• Task item: Go through the entries below. Copy each line in which "from" appears.

+===+

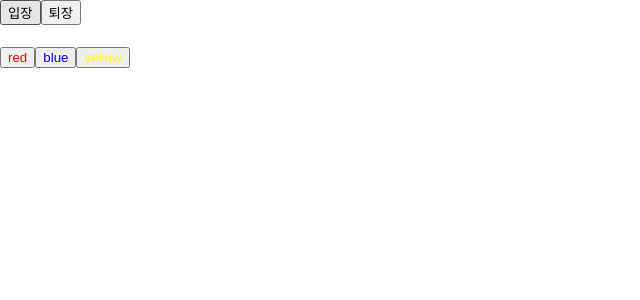
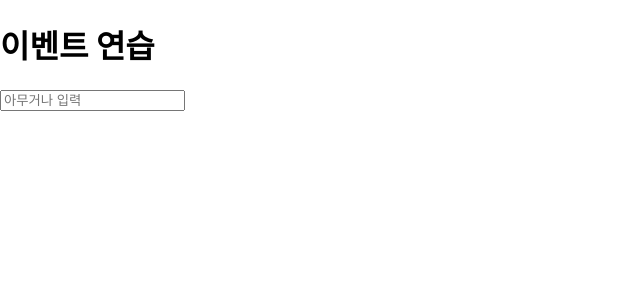
Before and after one commit to suhyeon0111/React_study, a React (Create React App) app in the folder hello-react/: page / in a window 1280 px wide. Shown: the top 300 px of the page, without its empty margins (0-640 px from the left). Built offline with nearby package versions, Linux system fonts and the light colour scheme.

Commit message:
[이벤트 헨들링 공부]

```diff
--- a/hello-react/src/App.js
+++ b/hello-react/src/App.js
@@ -1,8 +1,9 @@
 import React from "react";
-import Say from "./Say";
+// import Say from "./Say";
+import EventPractice from "./EventPractice";
 
 const App = () => {
-  return <Say />;
+  return <EventPractice />;
 };
 
 export default App;
--- /dev/null
+++ b/hello-react/src/EventPractice.js
@@ -0,0 +1,21 @@
+import React, { Component } from "react";
+
+class EventPractice extends Component {
+  render() {
+    return (
+      <div>
+        <h1>이벤트 연습</h1>
+        <input
+          type="text"
+          name="message"
+          placeholder="아무거나 입력"
+          onChange={(e) => {
+            console.log(e.target.value);
+          }}
+        />
+      </div>
+    );
+  }
+}
+
+export default EventPractice;
--- a/hello-react/src/Say.js
+++ b/hello-react/src/Say.js
@@ -11,7 +11,7 @@
     <div>
       <button onClick={onClickEnter}>입장</button>
       <button onClick={onClickLeave}>퇴장</button>
-      <h1>{message}</h1>
+      <h1 style={{ color }}>{message}</h1>
       <button style={{ color: "red" }} onClick={() => setColor("red")}>
         red
       </button>
```
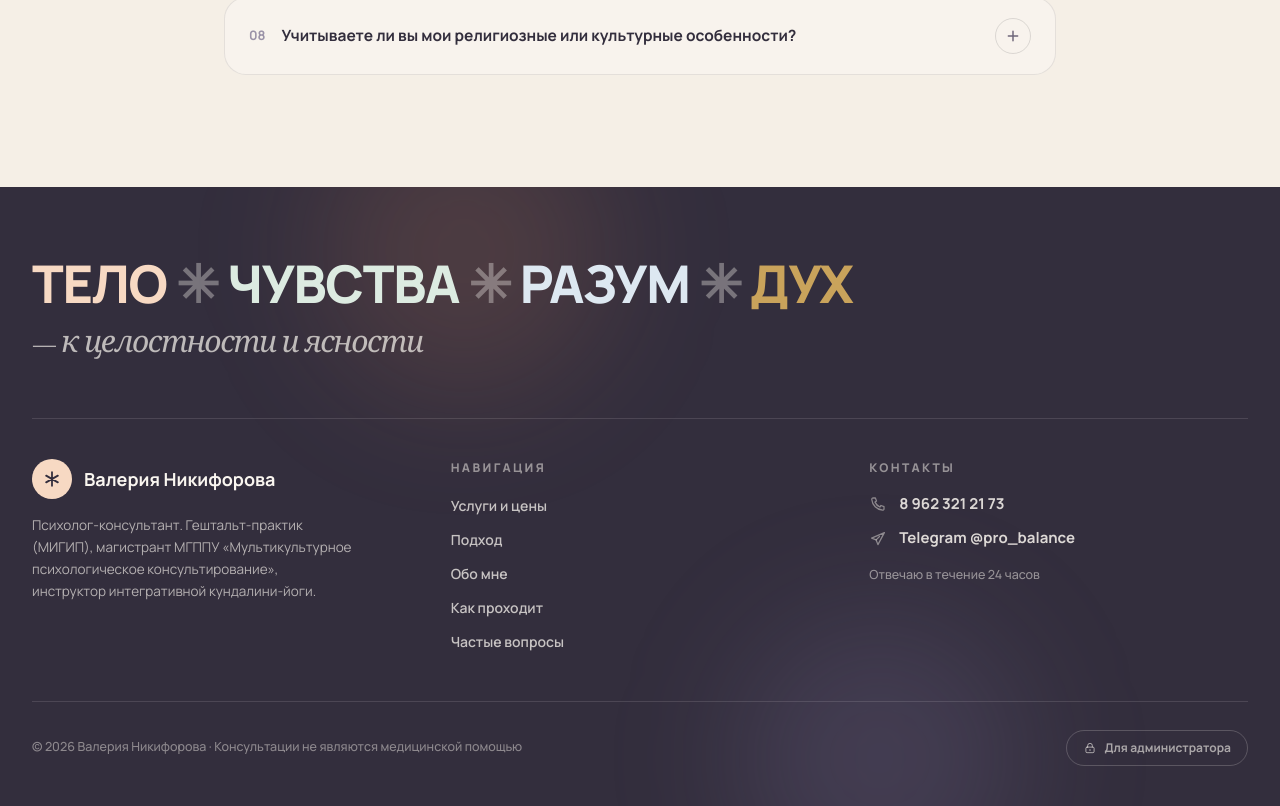
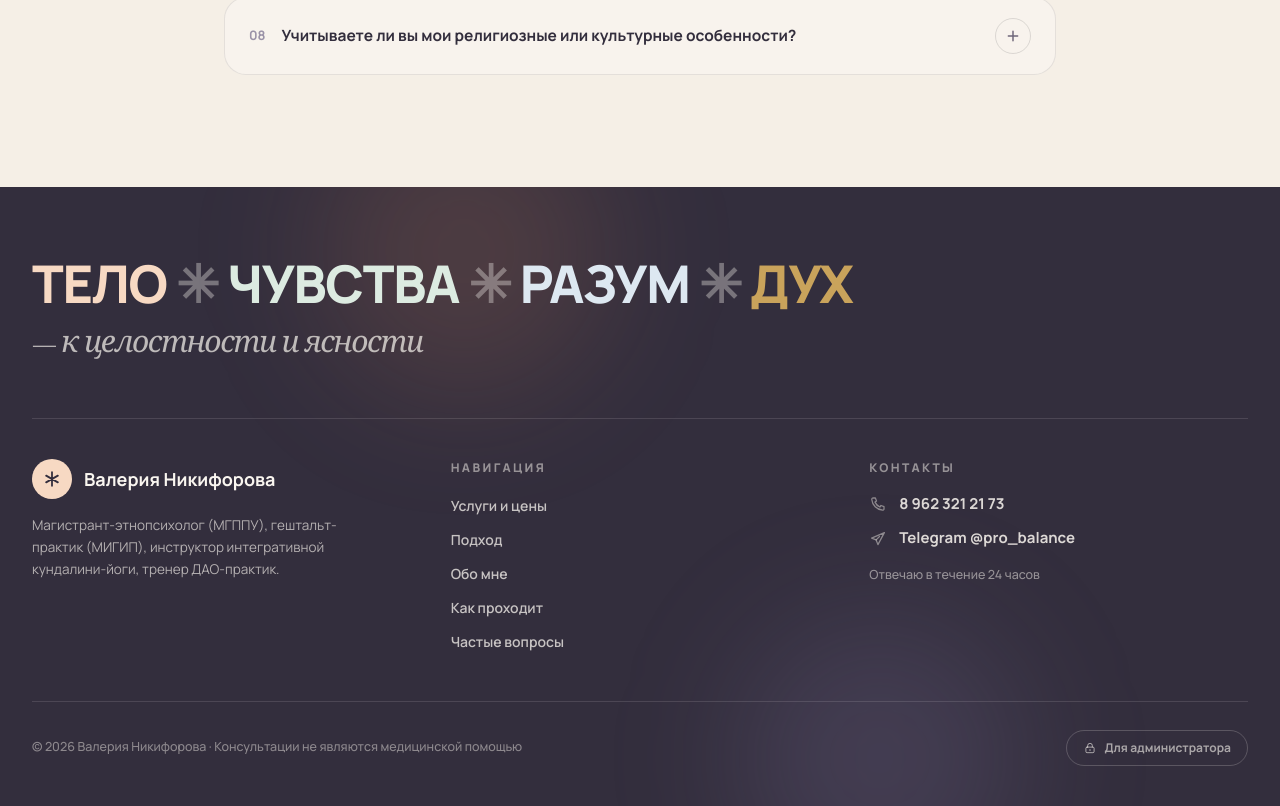
Before and after one commit to mvnikiforov/QWEN_mind_and_body, a React (Vite) app: page / in a window 1280 px wide. Shown: the part 9631-10437 px from the top of the page. Built offline with nearby package versions, Linux system fonts and the light colour scheme; a web font is replaced by a local one.

Commit message:
Update Footer.tsx

```diff
--- a/src/components/Footer.tsx
+++ b/src/components/Footer.tsx
@@ -40,9 +40,8 @@ export default function Footer() {
               <p className="font-display text-lg font-bold">Валерия Никифорова</p>
             </div>
             <p className="mt-4 max-w-xs text-[13.5px] leading-relaxed text-paper/65">
-              Психолог-консультант. Гештальт-практик (МИГИП), магистрант МГППУ
-              «Мультикультурное психологическое консультирование», инструктор
-              интегративной кундалини-йоги.
+              Магистрант-этнопсихолог (МГППУ), гештальт-практик (МИГИП),
+              инструктор интегративной кундалини-йоги, тренер ДАО-практик.
             </p>
           </div>
 
```
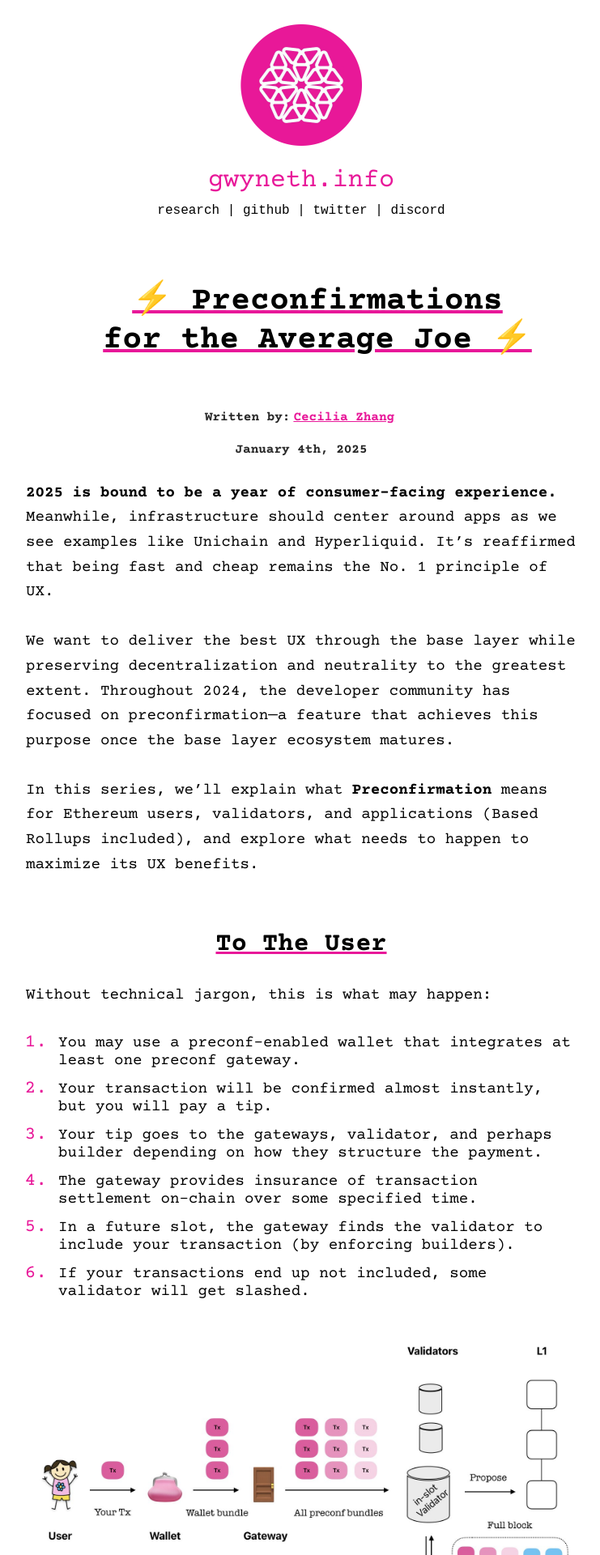
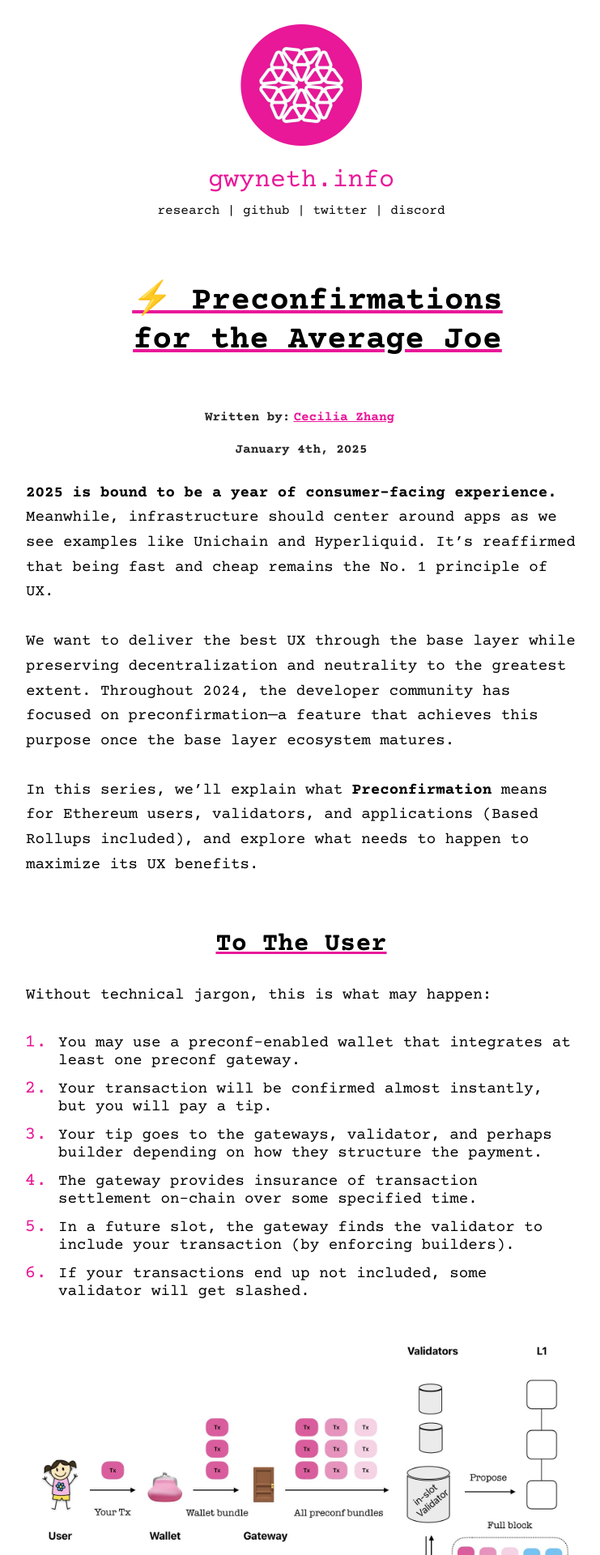
Before and after one commit to ex-scxr/ex-scxr.github.io, a Jekyll site: the page built from preconfs.md, in a window 1280 px wide. Shown: the top 1920 px of the page at 81% size, without its empty margins (268-1009 px from the left). Built offline with Jekyll 4.4.1, drawn with Linux system fonts in a browser that asks for light colours.

Commit message:
update prconfs and css

```diff
--- a/assets/article.css
+++ b/assets/article.css
@@ -81,7 +81,7 @@
 
 header {
     text-align: center;
-    font-family: 'Courier New', Courier, monospace;
+    font-family: prime;
 }
 
 header img {
--- a/preconfs.md
+++ b/preconfs.md
@@ -4,7 +4,7 @@
 permalink: /research/preconfs/
 ---
 <div class="title-container">
-    <h1 class="title">{{ page.title }} ⚡️</h1>
+    <h1 class="title">{{ page.title }}</h1>
 </div>
 
 #### Written by:**[Cecilia Zhang](https://x.com/ceciliaz030)**
```
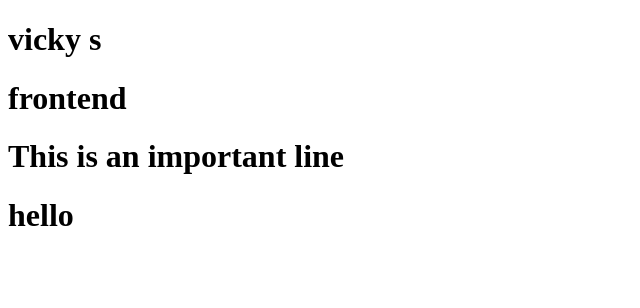
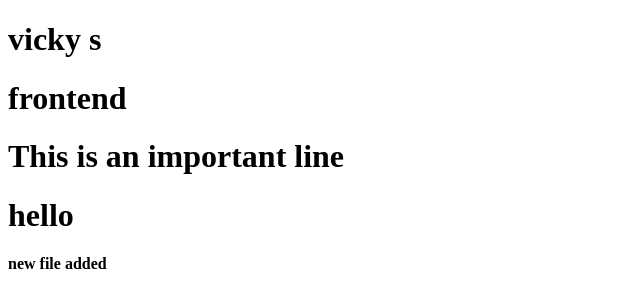
Before and after one commit to Vigneshwaran25S/samplerepo, a plain HTML site: page index.html in a window 1280 px wide. Shown: the whole page, without its empty margins (0-640 px from the left). Drawn offline with Linux system fonts and the light colour scheme.

Commit message:
feet : added new file

```diff
--- a/index.html
+++ b/index.html
@@ -10,5 +10,6 @@
     <h1>frontend</h1>
     <h1>This is an important line</h1>
     <h1>hello</h1>
+    <h4> new file added</h4>
 </body>
 </html>
```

+===+

• Your response:
Before and after one commit to suhyeon0111/React_study, a React (Create React App) app in the folder hello-react/: page / in a window 1280 px wide. Shown: the top 300 px of the page, without its empty margins (0-640 px from the left). Built offline with nearby package versions, Linux system fonts and the light colour scheme.
 import React from "react";
-import Say from "./Say";
+// import Say from "./Say";
+import EventPractice from "./EventPractice";
+import React, { Component } from "react";
Before and after one commit to mvnikiforov/QWEN_mind_and_body, a React (Vite) app: page / in a window 1280 px wide. Shown: the part 9631-10437 px from the top of the page. Built offline with nearby package versions, Linux system fonts and the light colour scheme; a web font is replaced by a local one.
Before and after one commit to ex-scxr/ex-scxr.github.io, a Jekyll site: the page built from preconfs.md, in a window 1280 px wide. Shown: the top 1920 px of the page at 81% size, without its empty margins (268-1009 px from the left). Built offline with Jekyll 4.4.1, drawn with Linux system fonts in a browser that asks for light colours.
Before and after one commit to Vigneshwaran25S/samplerepo, a plain HTML site: page index.html in a window 1280 px wide. Shown: the whole page, without its empty margins (0-640 px from the left). Drawn offline with Linux system fonts and the light colour scheme.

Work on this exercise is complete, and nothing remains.